and semi-skilled work of a varied nature.


1950, and the incorporation of Canal operations


in July 1951.


The fact that these changes have


been made without interference to the primary


function


the organization-the expeditious


handling of shipping-is indicative of the solid
foundation laid many years ago for the opera-


tion of the


international


waterway which has


been followed by every administration since the
organization was established 40 years ago last
month.


Few


organizations


have


complexities


of the Canal, and few can boast its outstand-
ing record of a half century.
Waterway Is Still Dominating Factor
However complex or acute the problems of


administration


Canal


enterprise,


time


Canal


construction


was


undertaken, both skilled and unskilled workers
had to be imported. Except during the past
war when the force was tripled in size the local
labor supply for unskilled work has been ample
to meet all requirements. This condition is not
true of the skilled force which still must be


recruited


largely


Panama City today.


from


highly


industrialized


All available ground space for sev-


eral miles into suburban Panama is occupied


with Ane


residences or modern apartments and office buildings.


waterway itself is the dominating factor.


convenient passageway for ships


Atlantic


Pacific


oceans,


four centuries and accomplished


between


dreamed


just 40 years


ago, has had and will continue to have a com-


manding


influence


world


affairs,


efficient operation will continue to be of imme-
diate and deep concern not only to the United


States and


nations so closely
undertaking, but t


Republic of Panama,


joined


in the


the two


international


;o the entire maritime world.





THE PANAMA CANAL REVIEW


May 4, 1954


'[he


Panama


Canal


is a high-level


lake and


lock-type waterway with


a summit


elevation


ts construction


1904


was


it was opened


feet.


begun by the United
to commercial traffic


States Government May


August


1914.


I


Its construction required
earth and rock, of which 103


the excavation


of 208,000,000 cubic yards


,000,000 were removed from


the Gaillard Cut


section.


The original construction cost (net) was $380,000,000.


The total capital


investment-exclusive of


defense-at the end of


fiscal


year


1953


was shown


the accounts as $459,758,633.


The Canal


is 50 miles


long from


deep


water in


Atlantic


to deep


water in


the Pacific.


It requires


an average of seven


to eight hours for a


ship to transit the Canal.

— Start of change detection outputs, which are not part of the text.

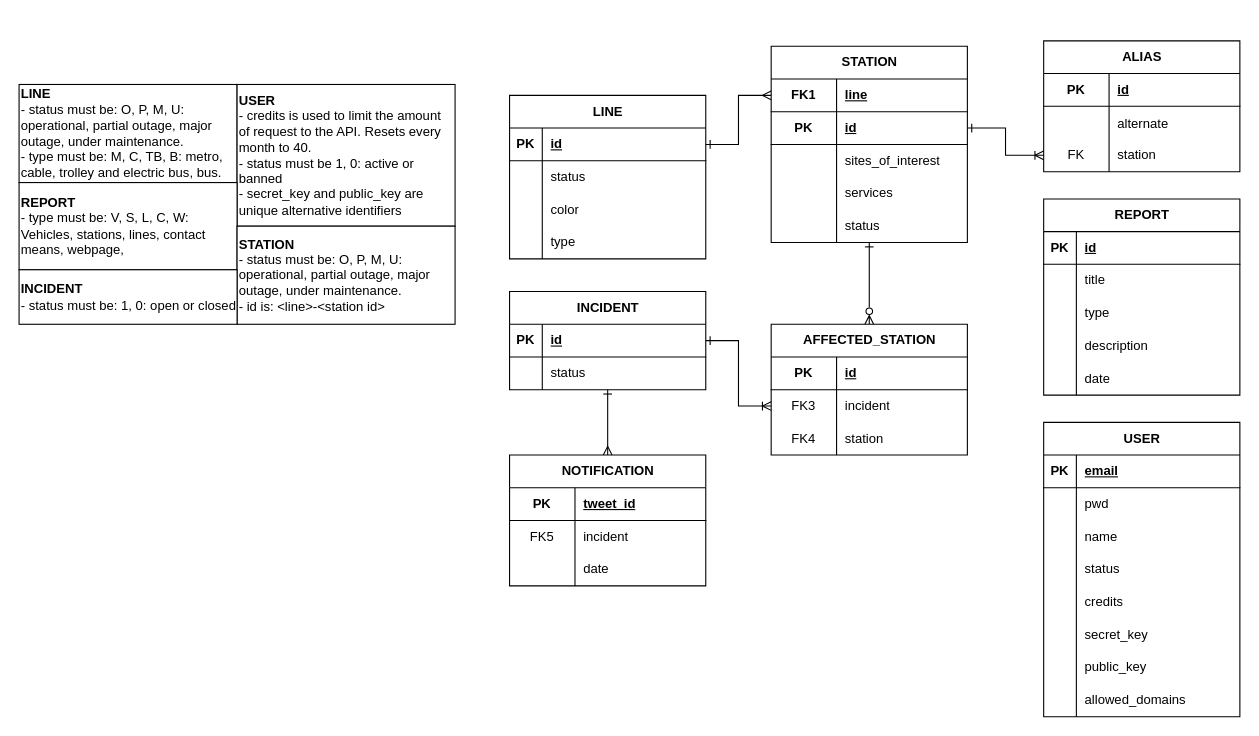
Above: documentation/db/db.drawio in danielcgiraldo/metromap (draw.io), before the change. Source tidied: cells renumbered, new cells numbered last; positions are measured from the earlier drawing's top-left corner, leaving out a move shared by most shapes. Both pictures are drawn from the tidied source at 109%, with x=0, y=0 at pixel (19, 40).
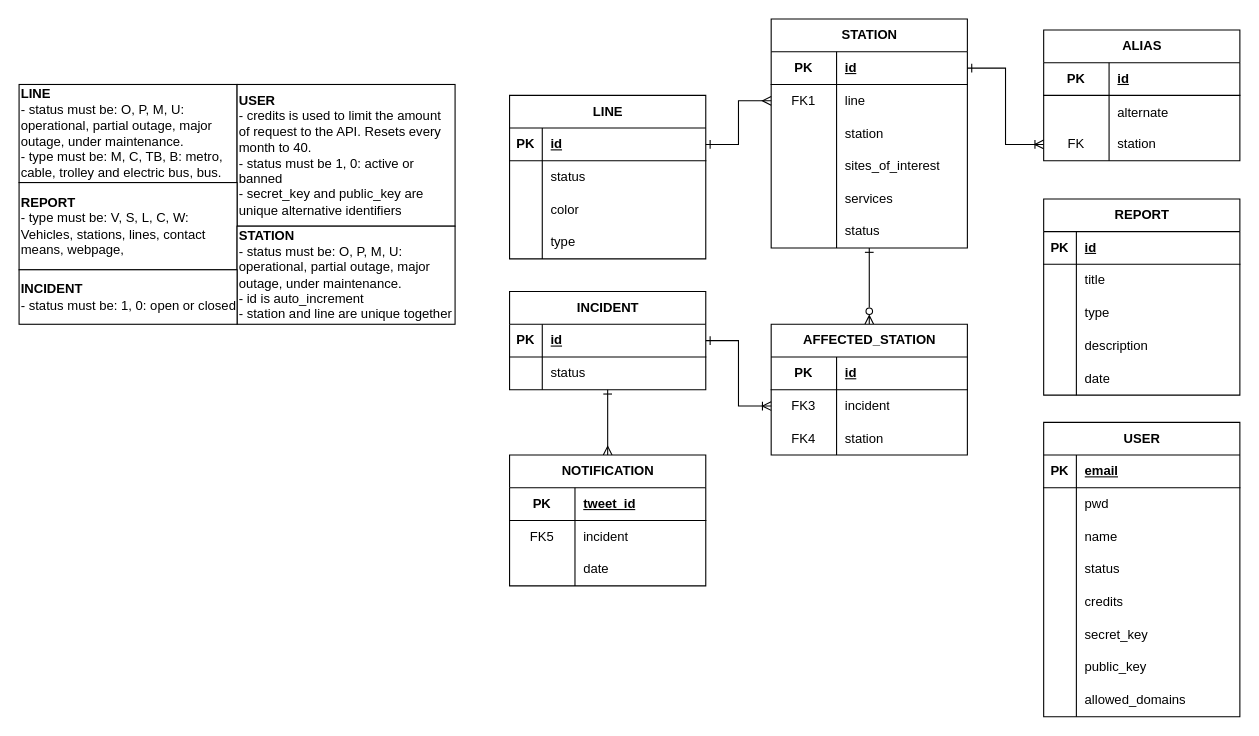
After the change.

Commit message:
django compatibility

The change refers to these unchanged cells:
```xml
<mxCell id="3" style="shape=tableRow;horizontal=0;startSize=0;swimlaneHead=0;swimlaneBody=0;fillColor=none;points=[[0,0.5],[1,0.5]];portConstraint=eastwest;top=0;left=0;right=0;bottom=1;" parent="2" vertex="1">
  <mxGeometry y="30" width="180" height="30" as="geometry" />
</mxCell>
```

What changed in the source:
```diff
@@
     <mxCell id="15" value="STATION" style="shape=table;startSize=30;childLayout=tableLayout;rowLines=0;fontStyle=1;align=center;html=1;" parent="1" vertex="1">
-      <mxGeometry x="690" y="5" width="180" height="180" as="geometry" />
+      <mxGeometry x="690" y="-20" width="180" height="210" as="geometry" />
     </mxCell>
-    <mxCell id="16" style="shape=tableRow;horizontal=0;startSize=0;swimlaneHead=0;swimlaneBody=0;fillColor=none;points=[[0,0.5],[1,0.5]];portConstraint=eastwest;top=0;left=0;right=0;bottom=1;" parent="15" vertex="1">
-      <mxGeometry y="30" width="180" height="30" as="geometry" />
-    </mxCell>
-    <mxCell id="17" value="FK1" style="shape=partialRectangle;fillColor=none;top=0;left=0;bottom=0;right=0;fontStyle=1;overflow=hidden;whiteSpace=wrap;html=1;" parent="16" vertex="1">
-      <mxGeometry width="60" height="30" as="geometry" />
-    </mxCell>
-    <mxCell id="18" value="line" style="shape=partialRectangle;fillColor=none;top=0;left=0;bottom=0;right=0;align=left;spacingLeft=6;fontStyle=5;overflow=hidden;whiteSpace=wrap;html=1;" parent="16" vertex="1">
-      <mxGeometry x="60" width="120" height="30" as="geometry" />
-    </mxCell>
     <mxCell id="19" style="shape=tableRow;horizontal=0;startSize=0;swimlaneHead=0;swimlaneBody=0;fillColor=none;points=[[0,0.5],[1,0.5]];portConstraint=eastwest;top=0;left=0;right=0;bottom=1;strokeColor=default;swimlaneLine=1;" parent="15" vertex="1">
-      <mxGeometry y="60" width="180" height="30" as="geometry" />
+      <mxGeometry y="30" width="180" height="30" as="geometry" />
     </mxCell>
@@
+    <mxCell id="119" style="shape=tableRow;horizontal=0;startSize=0;swimlaneHead=0;swimlaneBody=0;fillColor=none;points=[[0,0.5],[1,0.5]];portConstraint=eastwest;top=0;left=0;right=0;bottom=0;" parent="15" vertex="1">
+      <mxGeometry y="60" width="180" height="30" as="geometry" />
+    </mxCell>
+    <mxCell id="17" value="FK1" style="shape=partialRectangle;fillColor=none;top=0;left=0;bottom=0;right=0;fontStyle=0;overflow=hidden;whiteSpace=wrap;html=1;" parent="119" vertex="1">
+      <mxGeometry width="60" height="30" as="geometry" />
+    </mxCell>
+    <mxCell id="18" value="line" style="shape=partialRectangle;fillColor=none;top=0;left=0;bottom=0;right=0;align=left;spacingLeft=6;fontStyle=0;overflow=hidden;whiteSpace=wrap;html=1;" parent="119" vertex="1">
+      <mxGeometry x="60" width="120" height="30" as="geometry" />
+    </mxCell>
+    <mxCell id="120" style="shape=tableRow;horizontal=0;startSize=0;swimlaneHead=0;swimlaneBody=0;fillColor=none;top=0;left=0;right=0;bottom=0;" parent="15" vertex="1">
+      <mxGeometry y="90" width="180" height="30" as="geometry" />
+    </mxCell>
+    <mxCell id="121" style="shape=partialRectangle;fillColor=none;top=0;left=0;bottom=0;right=0;overflow=hidden;" parent="120" vertex="1">
+      <mxGeometry width="60" height="30" as="geometry" />
+    </mxCell>
+    <mxCell id="122" value="station" style="shape=partialRectangle;fillColor=none;top=0;left=0;bottom=0;right=0;align=left;spacingLeft=6;overflow=hidden;" parent="120" vertex="1">
+      <mxGeometry x="60" width="120" height="30" as="geometry" />
+    </mxCell>
     <mxCell id="22" style="shape=tableRow;horizontal=0;startSize=0;swimlaneHead=0;swimlaneBody=0;fillColor=none;top=0;left=0;right=0;bottom=0;" parent="15" vertex="1">
-      <mxGeometry y="90" width="180" height="30" as="geometry" />
+      <mxGeometry y="120" width="180" height="30" as="geometry" />
     </mxCell>
@@
     <mxCell id="25" style="shape=tableRow;horizontal=0;startSize=0;swimlaneHead=0;swimlaneBody=0;fillColor=none;top=0;left=0;right=0;bottom=0;" parent="15" vertex="1">
-      <mxGeometry y="120" width="180" height="30" as="geometry" />
+      <mxGeometry y="150" width="180" height="30" as="geometry" />
     </mxCell>
@@
     <mxCell id="28" style="shape=tableRow;horizontal=0;startSize=0;swimlaneHead=0;swimlaneBody=0;fillColor=none;top=0;left=0;right=0;bottom=0;" parent="15" vertex="1">
-      <mxGeometry y="150" width="180" height="30" as="geometry" />
+      <mxGeometry y="180" width="180" height="30" as="geometry" />
     </mxCell>
@@
-    <mxCell id="93" value="&lt;b&gt;STATION&lt;/b&gt;&lt;br&gt;- status must be: O, P, M, U: operational, partial outage, major outage, under maintenance.&lt;br&gt;- id is: &amp;lt;line&amp;gt;-&amp;lt;station id&amp;gt;" style="rounded=0;whiteSpace=wrap;html=1;align=left;" parent="1" vertex="1">
+    <mxCell id="93" value="&lt;b&gt;STATION&lt;/b&gt;&lt;br&gt;- status must be: O, P, M, U: operational, partial outage, major outage, under maintenance.&lt;br&gt;- id is auto_increment&lt;br&gt;- station and line are unique together" style="rounded=0;whiteSpace=wrap;html=1;align=left;" parent="1" vertex="1">
       <mxGeometry x="200" y="170" width="200" height="90" as="geometry" />
     </mxCell>
@@
     <mxCell id="95" value="ALIAS" style="shape=table;startSize=30;childLayout=tableLayout;rowLines=0;fontStyle=1;align=center;html=1;" parent="1" vertex="1">
-      <mxGeometry x="940" width="180" height="120" as="geometry" />
+      <mxGeometry x="940" y="-10" width="180" height="120" as="geometry" />
     </mxCell>
@@
-    <mxCell id="117" style="edgeStyle=orthogonalEdgeStyle;rounded=0;jettySize=auto;html=1;exitX=1;exitY=0.5;exitDx=0;exitDy=0;entryX=0;entryY=0.5;entryDx=0;entryDy=0;startArrow=ERone;startFill=0;endArrow=ERmany;endFill=0;" parent="1" edge="1" source="3" target="16">
+    <mxCell id="117" style="edgeStyle=orthogonalEdgeStyle;rounded=0;jettySize=auto;html=1;exitX=1;exitY=0.5;exitDx=0;exitDy=0;entryX=0;entryY=0.5;entryDx=0;entryDy=0;startArrow=ERone;startFill=0;endArrow=ERmany;endFill=0;" parent="1" edge="1" source="3" target="119">
       <mxGeometry relative="1" as="geometry" />
     </mxCell>
```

A
miles


ship
by u


sailing from


Losing


New


the Canal


York


, or nearly:


to San
y three


Francisco saves


weeks in


sailing


7,873 nautical
Time for the


average merchant vessel.
The average amount


tolls paid


ocean-going commercial


vessels


during


the past fiscal


year was $4,318.


Mineral oils


three


coal and


leading


coke, and


the manufactures


commodities shipped


through


of iron


the Canal


and steel,


from


Atlantic to the Pacific.


Ores,


lumber, and wheat, are


the three leading commodities,


ton-


nage,


shipped from


Pacific to


the Atlantic.


Many


astronomical


figures


are used


to show


totals in Canal operations since it was opened.


some


Among


these are


statistical
the fol-


lowing on


transits, cargo, and


tolls up to


April 1


1954:


Total transits by ships of all categories .....
Total transits by ocean-going commercial vessels


Total amount of cargo, tons.


Tolls collected on commercial vessels.


226,351
170,759
881.293.238


$727,984,445


a


a -


^=
-
OB -
-
01 m


01l
01
m^